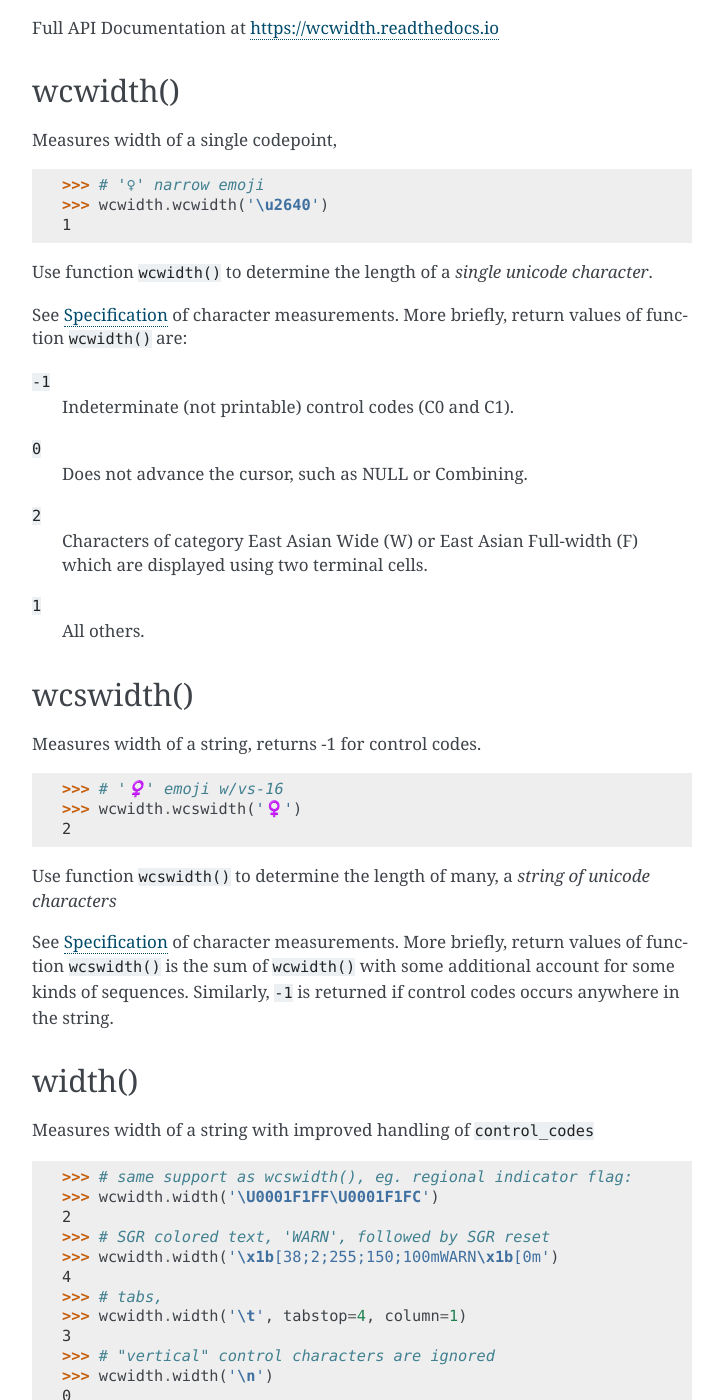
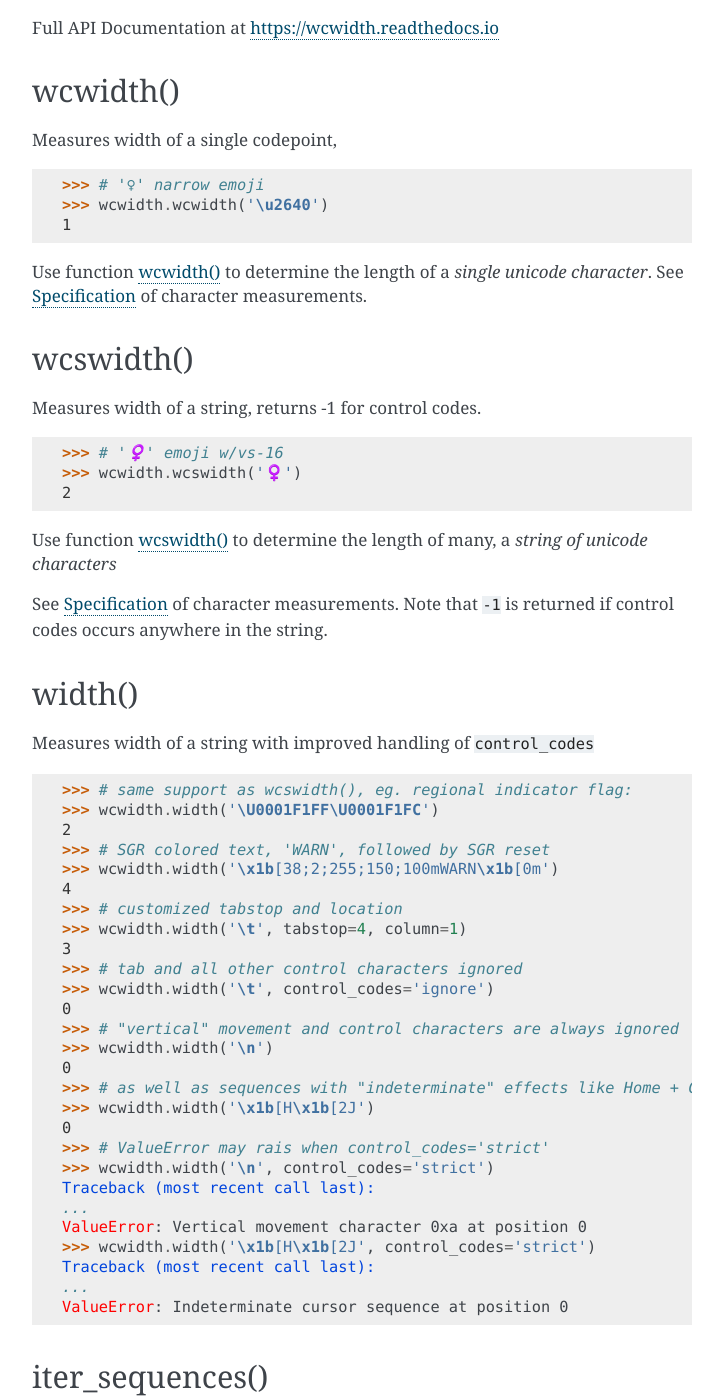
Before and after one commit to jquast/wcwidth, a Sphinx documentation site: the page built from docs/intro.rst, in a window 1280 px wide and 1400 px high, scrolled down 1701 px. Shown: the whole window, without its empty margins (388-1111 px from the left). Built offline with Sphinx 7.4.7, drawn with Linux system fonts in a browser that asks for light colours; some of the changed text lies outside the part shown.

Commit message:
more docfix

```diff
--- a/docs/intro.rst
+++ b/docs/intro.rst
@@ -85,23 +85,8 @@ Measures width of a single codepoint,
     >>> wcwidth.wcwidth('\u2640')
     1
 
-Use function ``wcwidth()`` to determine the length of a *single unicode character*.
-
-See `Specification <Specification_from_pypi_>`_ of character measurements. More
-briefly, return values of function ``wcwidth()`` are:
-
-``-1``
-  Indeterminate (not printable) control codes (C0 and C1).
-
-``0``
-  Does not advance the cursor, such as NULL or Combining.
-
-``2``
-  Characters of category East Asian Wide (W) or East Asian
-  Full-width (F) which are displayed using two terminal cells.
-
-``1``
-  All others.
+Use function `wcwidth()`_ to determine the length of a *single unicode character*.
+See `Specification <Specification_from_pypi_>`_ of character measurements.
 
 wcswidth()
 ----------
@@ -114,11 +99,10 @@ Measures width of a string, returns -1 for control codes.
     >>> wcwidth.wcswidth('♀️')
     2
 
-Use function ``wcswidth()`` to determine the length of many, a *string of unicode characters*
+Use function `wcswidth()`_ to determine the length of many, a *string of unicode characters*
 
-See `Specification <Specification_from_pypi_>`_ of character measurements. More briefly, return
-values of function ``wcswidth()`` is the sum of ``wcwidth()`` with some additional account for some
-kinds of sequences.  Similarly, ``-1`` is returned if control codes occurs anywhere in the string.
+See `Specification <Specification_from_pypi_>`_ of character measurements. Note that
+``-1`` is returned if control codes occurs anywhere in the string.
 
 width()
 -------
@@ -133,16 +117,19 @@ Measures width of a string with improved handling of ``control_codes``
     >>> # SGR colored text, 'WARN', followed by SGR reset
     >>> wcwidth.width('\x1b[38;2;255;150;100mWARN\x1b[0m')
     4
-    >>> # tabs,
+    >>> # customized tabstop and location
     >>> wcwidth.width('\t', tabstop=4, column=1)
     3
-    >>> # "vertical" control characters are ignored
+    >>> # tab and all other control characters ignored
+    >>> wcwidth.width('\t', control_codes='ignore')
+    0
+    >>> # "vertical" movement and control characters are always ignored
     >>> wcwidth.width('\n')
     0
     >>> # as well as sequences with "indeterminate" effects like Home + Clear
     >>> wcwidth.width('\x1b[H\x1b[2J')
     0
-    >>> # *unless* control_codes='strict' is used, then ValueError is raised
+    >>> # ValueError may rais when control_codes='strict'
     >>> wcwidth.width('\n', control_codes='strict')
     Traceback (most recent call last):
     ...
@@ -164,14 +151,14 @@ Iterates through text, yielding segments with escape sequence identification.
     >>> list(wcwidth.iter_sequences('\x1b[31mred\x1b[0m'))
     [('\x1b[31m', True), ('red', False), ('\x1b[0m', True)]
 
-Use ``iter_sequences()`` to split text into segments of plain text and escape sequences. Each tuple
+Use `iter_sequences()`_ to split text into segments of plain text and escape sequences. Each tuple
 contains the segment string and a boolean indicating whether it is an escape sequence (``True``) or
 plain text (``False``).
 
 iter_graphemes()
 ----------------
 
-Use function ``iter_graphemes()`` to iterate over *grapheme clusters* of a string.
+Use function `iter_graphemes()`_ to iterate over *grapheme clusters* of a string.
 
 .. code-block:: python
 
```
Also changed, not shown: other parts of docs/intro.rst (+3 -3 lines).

***

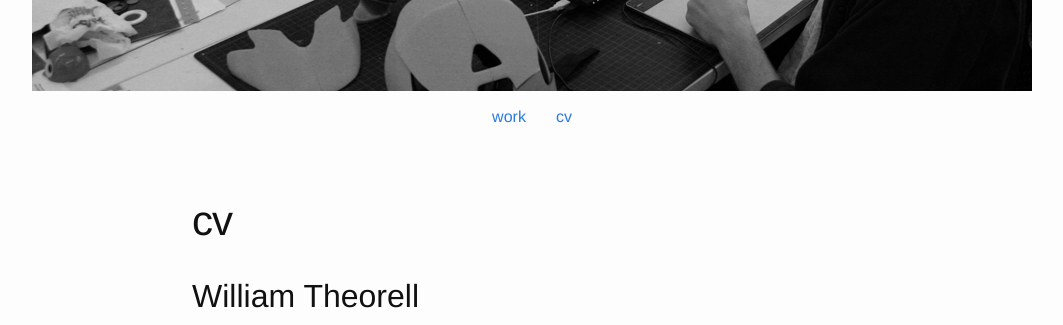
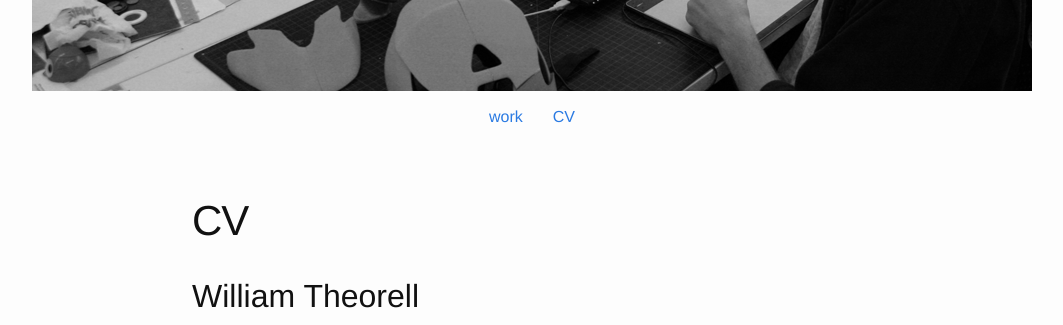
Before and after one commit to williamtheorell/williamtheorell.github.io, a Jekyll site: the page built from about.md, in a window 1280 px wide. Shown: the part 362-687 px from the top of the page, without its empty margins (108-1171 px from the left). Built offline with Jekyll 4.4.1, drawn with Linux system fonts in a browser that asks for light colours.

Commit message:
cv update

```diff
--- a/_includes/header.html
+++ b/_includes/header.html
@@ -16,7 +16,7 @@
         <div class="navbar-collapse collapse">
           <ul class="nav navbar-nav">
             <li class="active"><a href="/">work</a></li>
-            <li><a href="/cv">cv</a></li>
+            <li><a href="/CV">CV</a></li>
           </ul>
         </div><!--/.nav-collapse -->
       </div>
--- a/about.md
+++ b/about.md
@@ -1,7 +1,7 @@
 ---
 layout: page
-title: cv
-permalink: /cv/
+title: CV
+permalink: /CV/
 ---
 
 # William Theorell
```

***

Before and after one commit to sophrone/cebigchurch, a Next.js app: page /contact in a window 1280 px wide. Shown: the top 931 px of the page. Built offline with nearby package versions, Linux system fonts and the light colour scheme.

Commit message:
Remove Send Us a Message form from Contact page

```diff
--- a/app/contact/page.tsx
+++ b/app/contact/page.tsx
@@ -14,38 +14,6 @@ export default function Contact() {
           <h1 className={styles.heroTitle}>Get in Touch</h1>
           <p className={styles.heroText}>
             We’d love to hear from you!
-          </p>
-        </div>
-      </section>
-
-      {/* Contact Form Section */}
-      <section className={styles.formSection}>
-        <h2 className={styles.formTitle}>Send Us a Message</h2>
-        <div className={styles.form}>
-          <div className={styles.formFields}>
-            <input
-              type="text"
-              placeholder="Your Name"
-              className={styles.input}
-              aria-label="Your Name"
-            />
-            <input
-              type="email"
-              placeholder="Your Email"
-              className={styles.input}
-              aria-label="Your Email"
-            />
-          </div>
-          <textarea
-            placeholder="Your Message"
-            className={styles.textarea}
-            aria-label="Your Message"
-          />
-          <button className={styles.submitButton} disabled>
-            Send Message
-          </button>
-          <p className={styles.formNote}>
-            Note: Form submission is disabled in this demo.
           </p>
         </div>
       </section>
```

***

• **WHAT YOU HAVE TO DO**: Go through the listing above and copy each line in which the string "className" is found.

• **SOLUTION TO THE EXERCISE**:
           <h1 className={styles.heroTitle}>Get in Touch</h1>
           <p className={styles.heroText}>
-      <section className={styles.formSection}>
-        <h2 className={styles.formTitle}>Send Us a Message</h2>
-        <div className={styles.form}>
-          <div className={styles.formFields}>
-              className={styles.input}
-              className={styles.input}
-            className={styles.textarea}
-          <button className={styles.submitButton} disabled>
-          <p className={styles.formNote}>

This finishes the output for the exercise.